A trip around Nevis and then to Oualie Bay

Martin and Elizabeth Bevan
Sat 2 Apr 2011 17:00

Position           17:12.06N 62:36.91W

Date                1800 – 2 April 2011


A quick move was made back towards Charlestown and a mooring buoy; there are literally hundreds of them, off the Sunshine Bar where our taxi was to meet us. Unfortunately with the swell still running the waves breaking on the shore would have made landing a very wet occupation; fortunately by landing a little further up the coast we were able to use the shelter provided by the Four Seasons Hotel breakwaters and arrived to meet “Teach” and his taxi almost on time. 


Teach, aka Solomon, was a retired teacher and made a most excellent guide for our tour.  His driving speed was unusually moderate which resulted in our becoming an obstacle at times for the Triathlon biking event taking place as the athletes overtook us.

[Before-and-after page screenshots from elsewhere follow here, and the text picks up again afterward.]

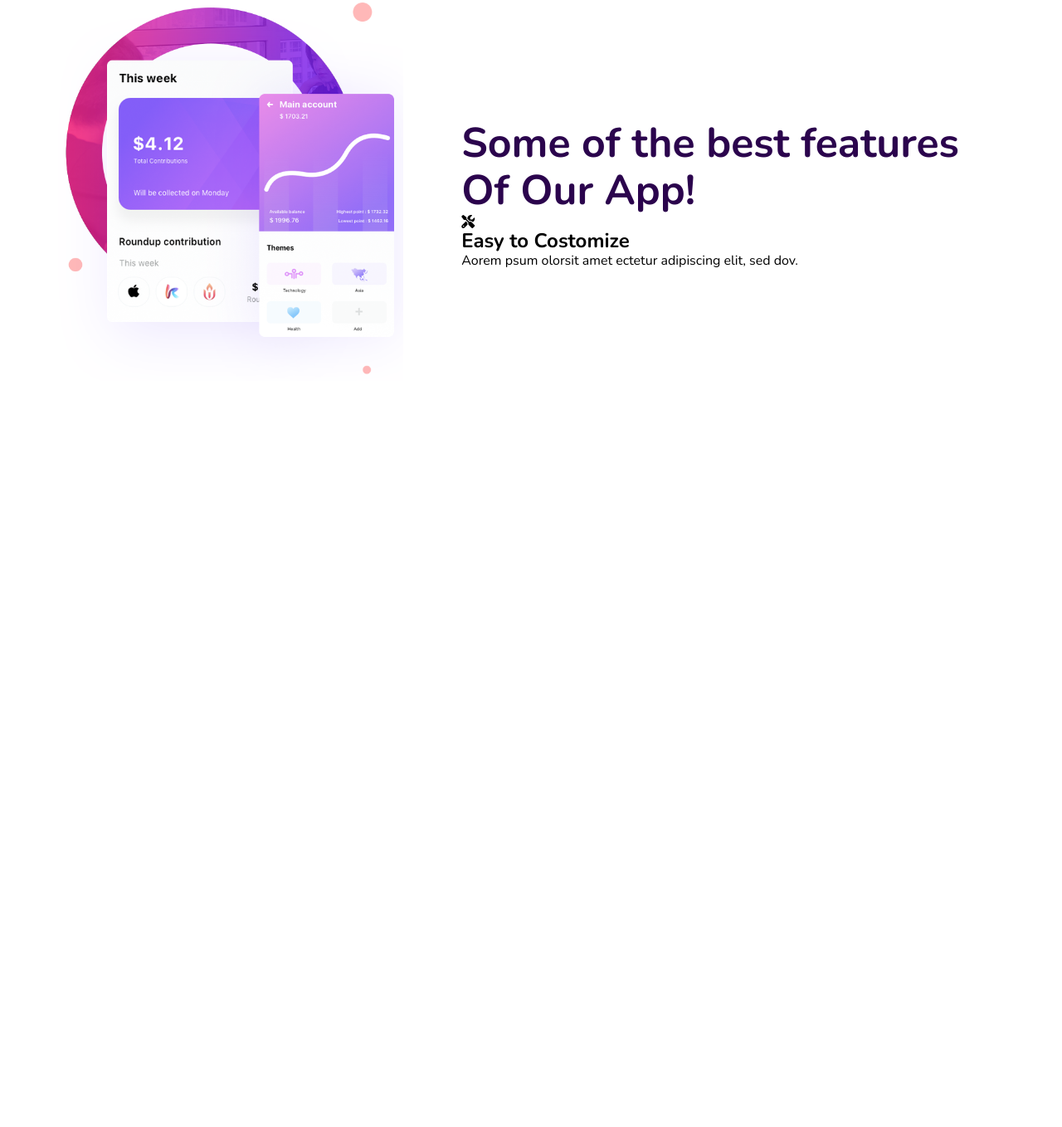
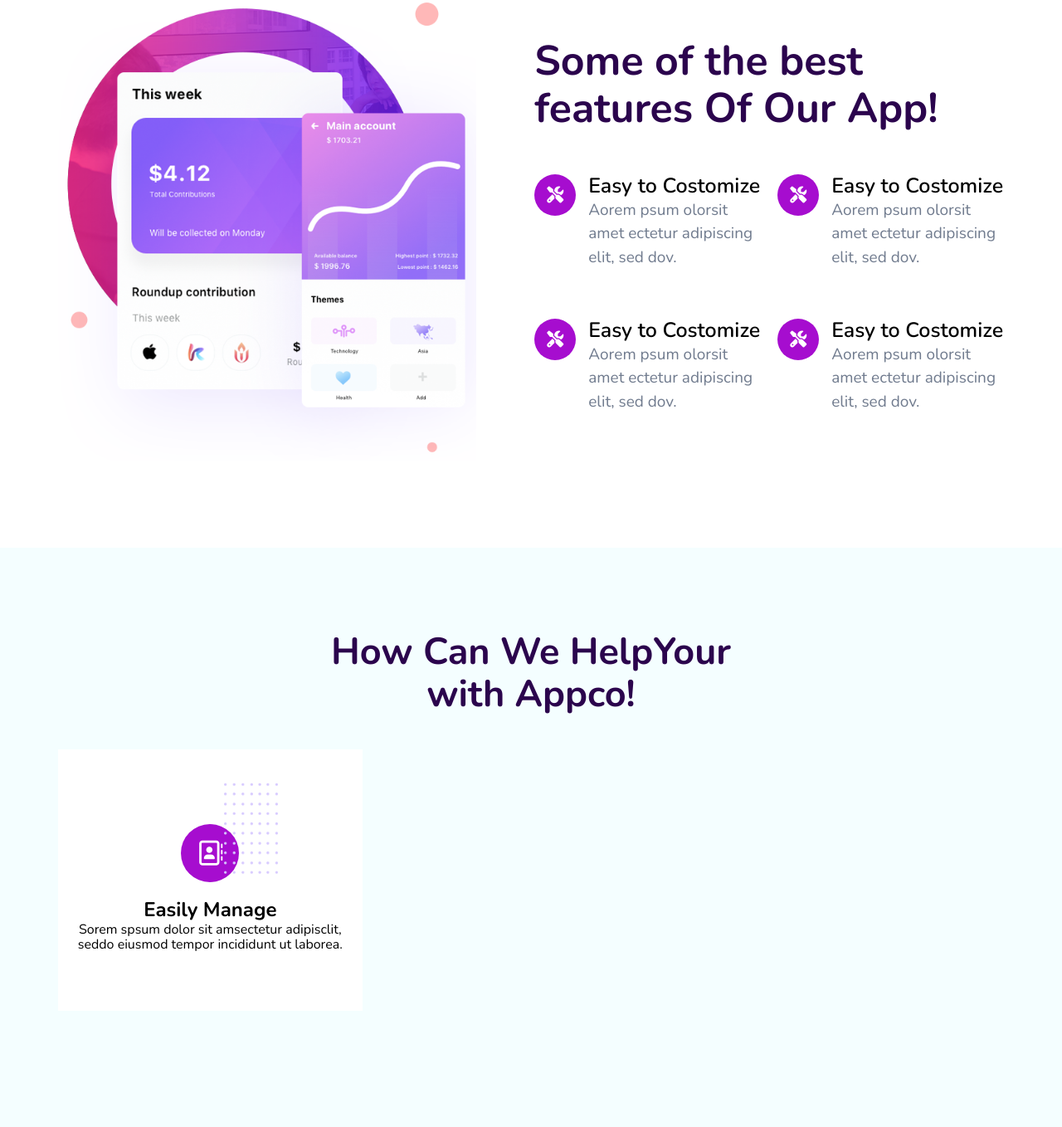
Before and after one commit to Amrmosbah22/LandingPage-5, a plain HTML site: page index.html in a window 1280 px wide. Shown: the part 1097-2455 px from the top of the page at 83% size. Before the commit the page ends 1660 px from the top, so only its background shows below. Drawn offline with nearby package versions, Linux system fonts and the light colour scheme.

Commit message:
Update Data

```diff
--- a/css/style.css
+++ b/css/style.css
@@ -272,16 +272,119 @@ ul{
     justify-content: center;
     gap: 70px;
 }
+@media screen and (min-width:768px) and (max-width:1023px) {
+    .features .container{
+        display: block;
+    }
+}
 .features .image{
-    width: 50%;
+    width: 70%;
+}
+@media (max-width:767px){
+    .features .image{
+        display: none;
+    }
+}
+@media screen and (min-width:768px) and (max-width:1023px) {
+    .features .image{
+        width: 60%;
+    }
 }
 .features .image img{
     max-width: 100%;
 }
-.features .text > p{
+.features .main-text > p{
     color: var(--main-color);
     font-size: 50px;
     font-weight: 700;
+    margin-bottom: 30px;
 }
-.features .text .box{}
+@media (max-width:767px) {
+    .features .main-text > p{
+        font-size: 35px;
+    }
+}
+@media screen and (min-width:768px) and (max-width:1023px) {
+    .features .main-text > p{
+        font-size: 35px;
+    }
+}
+.features .main-box{
+    display: grid;
+    grid-template-columns: repeat(auto-fill, minmax(200px, 1fr));
+    gap: 20px;
+}
+.features .main-text .box{
+    margin: 20px 0;
+}
+.features .box{
+    display: flex;
+}
+.features .box .text h2{
+    font-size: 25px;
+    font-weight: 600;
+}
+@media screen and (min-width:768px) and (max-width:1023px) {
+    .features .box .text h2{
+        font-size: 19px;
+    }
+}
+.features .box .icons i{
+    color: #fff;
+    background-color: #a60dcf;
+    padding: 15px;
+    border-radius: 50%;
+    font-size: 20px;
+    margin-right: 15px;
+}
+.features .box .text p{
+    color: #707b8e;
+    font-size: 19px;
+    line-height: 1.5;
+}
+@media screen and (min-width:768px) and (max-width:1023px) {
+    .features .box .text p{
+        font-size: 15px;
+    }
+}
 /* End Features */
+/* Start Helps */
+.helps{
+    padding-top: var(--main-padding-top);
+    padding-bottom: var(--main-padding-bottom);
+    background-color: var(--section-background);
+}
+.helps .main-text{
+    text-align: center;
+    color: var(--main-color);
+    font-size: 30px;
+}
+.helps .container{
+    display: grid;
+    grid-template-columns: repeat(auto-fill, minmax(300px, 1fr));
+    gap: 20px;
+}
+.helps .box{
+    margin: 40px 0;
+    padding: 70px 20px;
+    background-color: #fff;
+    text-align: center;
+}
+.helps .box .icons{
+    padding: 20px 0;
+    position: relative;
+}
+.helps .box .icons i{
+    color: #fff;
+    background-color: var(--main-background);
+    padding: 20px;
+    font-size: 30px;
+    border-radius: 50%;
+}
+.helps .box .icons img{
+    width: 20%;
+    position: absolute;
+    top: -30px;
+    right: 25%;
+}
+/* End Helps */
--- a/index.html
+++ b/index.html
@@ -66,19 +66,69 @@
             <div class="image">
                 <img src="img/xbest-features.png.pagespeed.ic.382I6oDTSU.png" alt="photo">
             </div>
-            <div class="text">
+            <div class="main-text">
                 <p>Some of the best features Of Our App!</p>
-                <div class="box">
-                    <i class="fa-solid fa-screwdriver-wrench"></i>
-                    <h2>Easy to Costomize</h2>
-                    <p>Aorem psum olorsit amet ectetur adipiscing elit, sed dov.</p>
+                <div class="main-box">
+                    <div class="box">
+                        <div class="icons">
+                            <i class="fa-solid fa-screwdriver-wrench"></i>
+                        </div>
+                        <div class="text">
+                            <h2>Easy to Costomize</h2>
+                            <p>Aorem psum olorsit amet ectetur adipiscing elit, sed dov.</p>
+                        </div>
+                    </div>
+                    <div class="box">
+                        <div class="icons">
+                            <i class="fa-solid fa-screwdriver-wrench"></i>
+                        </div>
+                        <div class="text">
+                            <h2>Easy to Costomize</h2>
+                            <p>Aorem psum olorsit amet ectetur adipiscing elit, sed dov.</p>
+                        </div>
+                    </div>
+                    <div class="box">
+                        <div class="icons">
+                            <i class="fa-solid fa-screwdriver-wrench"></i>
+                        </div>
+                        <div class="text">
+                            <h2>Easy to Costomize</h2>
+                            <p>Aorem psum olorsit amet ectetur adipiscing elit, sed dov.</p>
+                        </div>
+                    </div>
+                    <div class="box">
+                        <div class="icons">
+                            <i class="fa-solid fa-screwdriver-wrench"></i>
+                        </div>
+                        <div class="text">
+                            <h2>Easy to Costomize</h2>
+                            <p>Aorem psum olorsit amet ectetur adipiscing elit, sed dov.</p>
+                        </div>
+                    </div>
                 </div>
             </div>
         </div>
     </section>
     <!-- End Features -->
-
-
+    <!-- Start Helps -->
+    <section class="helps">
+        <div class="main-text">
+            <h2>How Can We HelpYour <br> with Appco!</h2>
+        </div>
+        <div class="container">
+            <div class="box">
+                <div class="icons">
+                    <i class="fa-regular fa-address-book"></i>
+                    <img src="img/xdot-bg.png.pagespeed.ic.CHsEbhdzpj.png" alt="photo">
+                </div>
+                <div class="text">
+                    <h2>Easily Manage</h2>
+                    <p>Sorem spsum dolor sit amsectetur adipisclit, seddo eiusmod tempor incididunt ut laborea.</p>
+                </div>
+            </div>
+        </div>
+    </section>
+    <!-- End Helps -->
 
 
 
```
Also changed, not shown: Task 11/index.html (+2 -2 lines).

First off was a tour around the outskirts of Charlestown, a visit to the old Jewish Cemetery and then a stop at the hot springsCharlestown had one of the first hotels in the Caribbean and the hot springs were the attraction; and very hot they were too.  Volcanic activity in this part of the world is not far under the surface.



The next stop was the site where Admiral Nelson married his wife, Fanny Nesbit.



Nevis is a dry island and lacks the robust vegetation of some of the others that we have visited.  Some of the attractions are the old plantation houses now converted into up market hotels and we visited four of them in the course of our tour.  Very nice but probably not our sort of holiday.  We did however enjoy a morning refreshment break in the Hermitage.



Nevis was first settled at about the time of the English Civil War and plantation houses and churches date from that period.  Each plantation is absolutely unique; this one was a substantial stone building.



Churches feature as an important part of Nevis life and the Anglican ones have survived hurricane feast and famine.  This one is relatively modern dating from 1750.



Wildlife on Nevis includes monkeys; unfortunately the closest that we got to them was this, now added to my collection of unusual signs.



Our trip ended up back where we started in time for a late lunch.  Taking trips either by taxi or local bus is a great way of getting a feel for each island and “Teach” gave us a great trip.


On return to the boat we headed north again to get out of the swell and this time anchored in Oualie Bay for the night.  Sundowners were on Let it Be celebrating a good day out together.